In an attempt to address growing concerns over the harmful repercussions of misinformation, hate speech, sexting, online bullying and cyber harassment, Microsoft has relaunched its Safer Online social media campaign. Targeting some of the larger known areas where cyber bullying or hate speech often occur for teens and young adults, Microsoft’s Safer Online campaigns resources can now be found on Facebook and Twitter, supplying friends, followers and inquisitors with daily online safety tips.
At Microsoft, we see sexting as a significant and unsavory gateway through which young people can be exposed to a range of negative online content and experiences. So, we’re raising awareness, partnering with others on research and other projects, and generally encouraging good digital behavior.”
Microsoft’s efforts do not rest at a blog post or tweets either–the company also recently announced the removal from OneDrive and Xbox Live, and denial of access via Bing, any sexual imagery of victims of ‘revenge porn’ when victims notify the company.
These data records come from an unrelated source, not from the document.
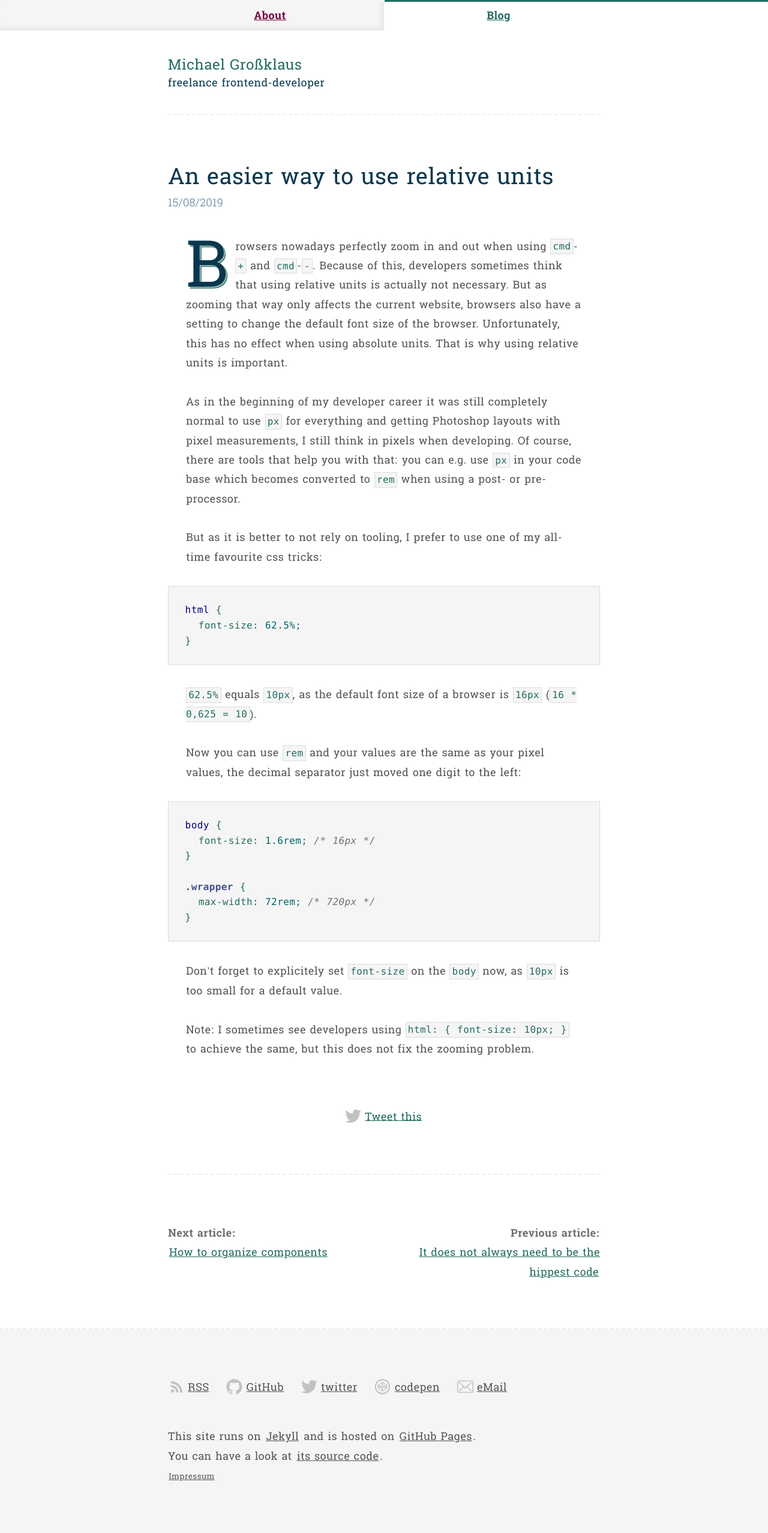
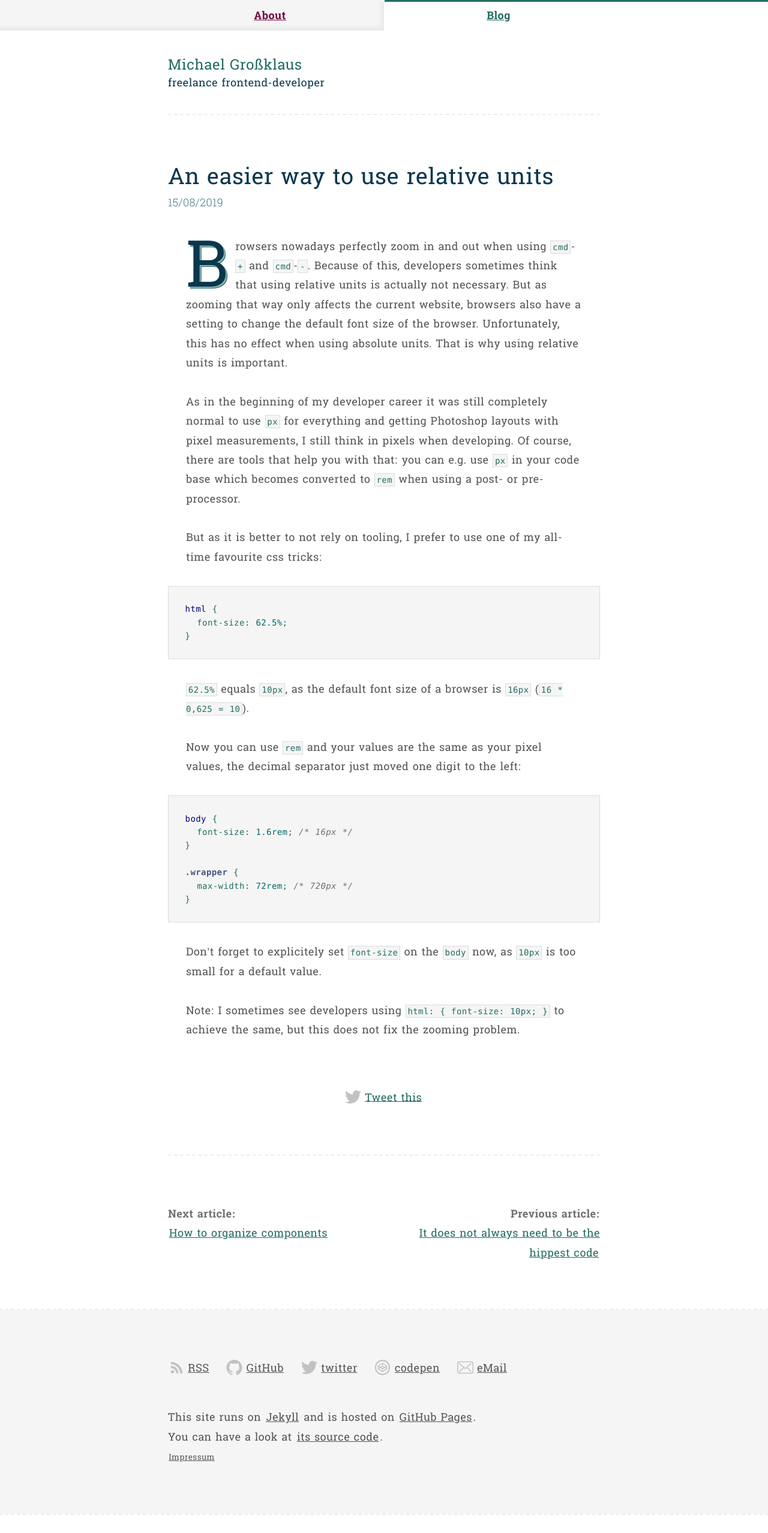
Before and after one commit to mgrsskls/blog, a Jekyll site: the page built from _posts/2019-08-15-an-easier-way-to-use-relative-units.md, in a window 1280 px wide. Shown: the whole page at 60% size. Built offline with Jekyll 4.4.1, drawn with Linux system fonts in a browser that asks for light colours; after the commit the page ends 2524 px from its top, so only the background shows below that.

Commit message:
decreased font size of code

```diff
--- a/_includes/css/code.css
+++ b/_includes/css/code.css
@@ -14,7 +14,7 @@
 
 pre,
 code {
-  font: 1.6rem/1.6 Menlo, Monaco, "Courier New", Courier, monospace;
+  font: 1.4rem/1.6 Menlo, Monaco, "Courier New", Courier, monospace;
 }
 
 pre code {
```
In doing so, Microsoft has seen an increase in the number of removal requests made to the company and has accordingly removed the vast majority of images related to those requests. Microsoft is also making its dedicated Web reporting form for non-consensual pornography readily available.
Moving away from potential sexual threats that lurk online, Microsoft is also acknowledging the dangers that await the less-than-tech-savvy elderly. In 2015, Microsoft estimated that some 3.3 million Americans were victims of tech support scams, many of them older citizens. The total cost of damages related to the tech support scams peaks at around $1.5 billion (US), last year alone. When broken down, the numbers roughly equal one American being scammed out of $454 almost every 10 seconds. That’s a lot.
Microsoft filed two federal lawsuits against known offenders as well as teaming with law enforcement agencies to make continue incidents an ongoing priority. Teaming with the American Association of Retired Persons (AARP), Microsoft is trying to get the word out to potentially unsuspecting elderly victims.
As for education and youth in academic situations of online safety and privacy violations, Microsoft is also providing information via its YouthSpark Hub.
The open nature of being online means users run a significantly increased chance of falling victim to scams, harassment, fraud and exploitation. Conversely, being online also empowers users to find, access and implement the tools, knowledge, and information made available by companies and institutions such as Microsoft.
With the new year comes a fresh opportunity to get on the more secure digital footing, and to take stock of online habits and practices — as individuals and families. Here’s to a happy, healthy and safe 2016, both online and off.”
We’re glad to see Microsoft continue to take online safety seriously, and as always we’ll be here to report on their progress. Don’t hesitate to let us know when you come across other examples of Microsoft being extra careful.Further reading: AARP, Microsoft